ClockScene.h

//
//  ClockScene.h
//  BinaryClock
//
//  Created by Peter Mares on 23/02/2011.
//  Copyright 2011. All rights reserved.
//


// When you import this file, you import all the cocos2d classes
#import "cocos2d.h"

// HelloWorld Layer
@interface ClockScene : CCScene
{
	CCLabelTTF *_arrLabels[6];
}

+(id) scene;

@end

ClockScene.m

//
//  ClockScene.m
//  BinaryClock
//
//  Created by Peter Mares on 23/02/2011.
//  Copyright 2011. All rights reserved.
//

// Import the interfaces
#import "ClockScene.h"

////////////////////////////////////////////////////////////////////////////////////////////////

@interface ClockScene ()
- (void) onTick:(ccTime)dt;
- (void) updateClockDisplay;
@end

////////////////////////////////////////////////////////////////////////////////////////////////

// HelloWorld implementation
@implementation ClockScene

+(id) scene
{
	ClockScene *scene = [ClockScene node];
	return scene;
}

////////////////////////////////////////////////////////////////////////////////////////////////

-(id) init
{
	if( (self=[super init] )) 
	{
		CGSize winSize = [[CCDirector sharedDirector] winSize];
		CCLabelTTF *label = nil;
		float yOffset = 0;
		
		for ( int i = 0; i < 6; i++ )
		{
			yOffset = (i % 2) * 25;
			label = [CCLabelTTF labelWithString:@"0000" fontName:@"Helvetica-Bold" fontSize:16];
			// some arbitrary magic numbers to make it work - you can make this more dynamic...
			label.position = ccp( winSize.width / 2 - ( (1-(i/2)) * 100 ), winSize.height / 2 - yOffset);
			[label setColor:ccc3(255, 255, 255)];
			_arrLabels[i] = label;
			
			[self addChild:label];
		}
		
		[self updateClockDisplay];
		[self schedule:@selector(onTick:) interval:1];
	}
	return self;
}

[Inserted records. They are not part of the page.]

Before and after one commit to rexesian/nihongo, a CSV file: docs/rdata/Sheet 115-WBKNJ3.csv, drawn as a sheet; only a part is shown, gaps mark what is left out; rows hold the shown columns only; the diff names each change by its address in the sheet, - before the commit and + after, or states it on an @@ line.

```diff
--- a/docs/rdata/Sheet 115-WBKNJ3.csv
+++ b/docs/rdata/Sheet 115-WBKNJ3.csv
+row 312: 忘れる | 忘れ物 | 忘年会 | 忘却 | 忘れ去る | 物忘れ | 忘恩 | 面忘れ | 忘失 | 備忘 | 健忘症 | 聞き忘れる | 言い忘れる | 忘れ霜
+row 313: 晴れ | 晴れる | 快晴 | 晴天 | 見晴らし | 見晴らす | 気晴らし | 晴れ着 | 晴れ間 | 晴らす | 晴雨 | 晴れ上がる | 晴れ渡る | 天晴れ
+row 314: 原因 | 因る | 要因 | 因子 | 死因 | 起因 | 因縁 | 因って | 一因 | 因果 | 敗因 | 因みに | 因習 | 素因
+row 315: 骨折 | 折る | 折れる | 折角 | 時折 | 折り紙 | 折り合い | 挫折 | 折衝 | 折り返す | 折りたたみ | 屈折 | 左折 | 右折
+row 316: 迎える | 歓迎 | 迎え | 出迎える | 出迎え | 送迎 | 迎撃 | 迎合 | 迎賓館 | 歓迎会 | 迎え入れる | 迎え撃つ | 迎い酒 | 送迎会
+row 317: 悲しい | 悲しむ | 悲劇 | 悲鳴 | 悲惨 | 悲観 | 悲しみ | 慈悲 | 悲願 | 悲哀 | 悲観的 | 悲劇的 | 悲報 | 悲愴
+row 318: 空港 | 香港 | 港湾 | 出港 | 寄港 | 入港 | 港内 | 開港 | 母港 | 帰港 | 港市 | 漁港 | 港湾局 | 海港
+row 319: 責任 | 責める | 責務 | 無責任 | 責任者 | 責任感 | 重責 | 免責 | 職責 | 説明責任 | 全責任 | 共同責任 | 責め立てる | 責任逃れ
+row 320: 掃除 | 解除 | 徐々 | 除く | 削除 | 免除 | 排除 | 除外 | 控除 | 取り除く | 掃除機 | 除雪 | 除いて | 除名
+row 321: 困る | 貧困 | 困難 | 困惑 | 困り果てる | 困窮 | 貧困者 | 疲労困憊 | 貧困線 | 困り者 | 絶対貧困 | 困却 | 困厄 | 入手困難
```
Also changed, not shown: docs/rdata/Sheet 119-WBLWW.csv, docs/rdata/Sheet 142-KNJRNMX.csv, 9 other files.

////////////////////////////////////////////////////////////////////////////////////////////////

- (void) dealloc
{
	[super dealloc];
}

////////////////////////////////////////////////////////////////////////////////////////////////

- (void) onTick:(ccTime)dt
{
	[self updateClockDisplay];
}

////////////////////////////////////////////////////////////////////////////////////////////////

- (void) updateClockDisplay
{
	NSDate *now = [NSDate date];
	NSCalendar *calendar = [NSCalendar currentCalendar];
	NSDateComponents *components = [calendar components:NSHourCalendarUnit|NSMinuteCalendarUnit|NSSecondCalendarUnit fromDate:now];
	int timeComponents[6];

	// now transform the hours, minutes and seconds into binary nibbles
	timeComponents[0] = [components hour] / 10;
	timeComponents[1] = [components hour] % 10;
	timeComponents[2] = [components minute] / 10;
	timeComponents[3] = [components minute] % 10;
	timeComponents[4] = [components second] / 10;
	timeComponents[5] = [components second] % 10;
	
	// translate each component into a binary nibble string
	for (int i = 0; i < 6; i++ )
	{
		NSMutableString* str = [NSMutableString string];
		
		for ( int bit = 8; bit > 0; bit >>= 1 )
			timeComponents[i] & bit ? [str appendString:@"1"] : [str appendString:@"0"];
			
		[_arrLabels[i] setString:str];
	}
}

@end

cocos2d-iphone: Sliding menu (from Lumi)

15

When Lumi was being designed, I wanted to make the navigation through the level packs and levels as slick as possible. I had played enough iOS games to know that navigation makes a huge difference to a games impact on a player. We were aiming for a simple, almost obvious paradigm to allow players to navigate through the level packs and levels.
I realised that during the discussions, the word ‘pages’ was constantly mentioned, as in ‘when the player goes from this page to this page’ or ‘maybe we should let the player flip through pages of levels’… this was so obvious – we were even using it while discussing WHAT the navigation would be. So, pages it was. With that out of the way, I decided to go with a UI mechanism similar to what Angry Birds had done for their level selection mechanics, which was to allow the user to slide left/right to flip ‘pages’.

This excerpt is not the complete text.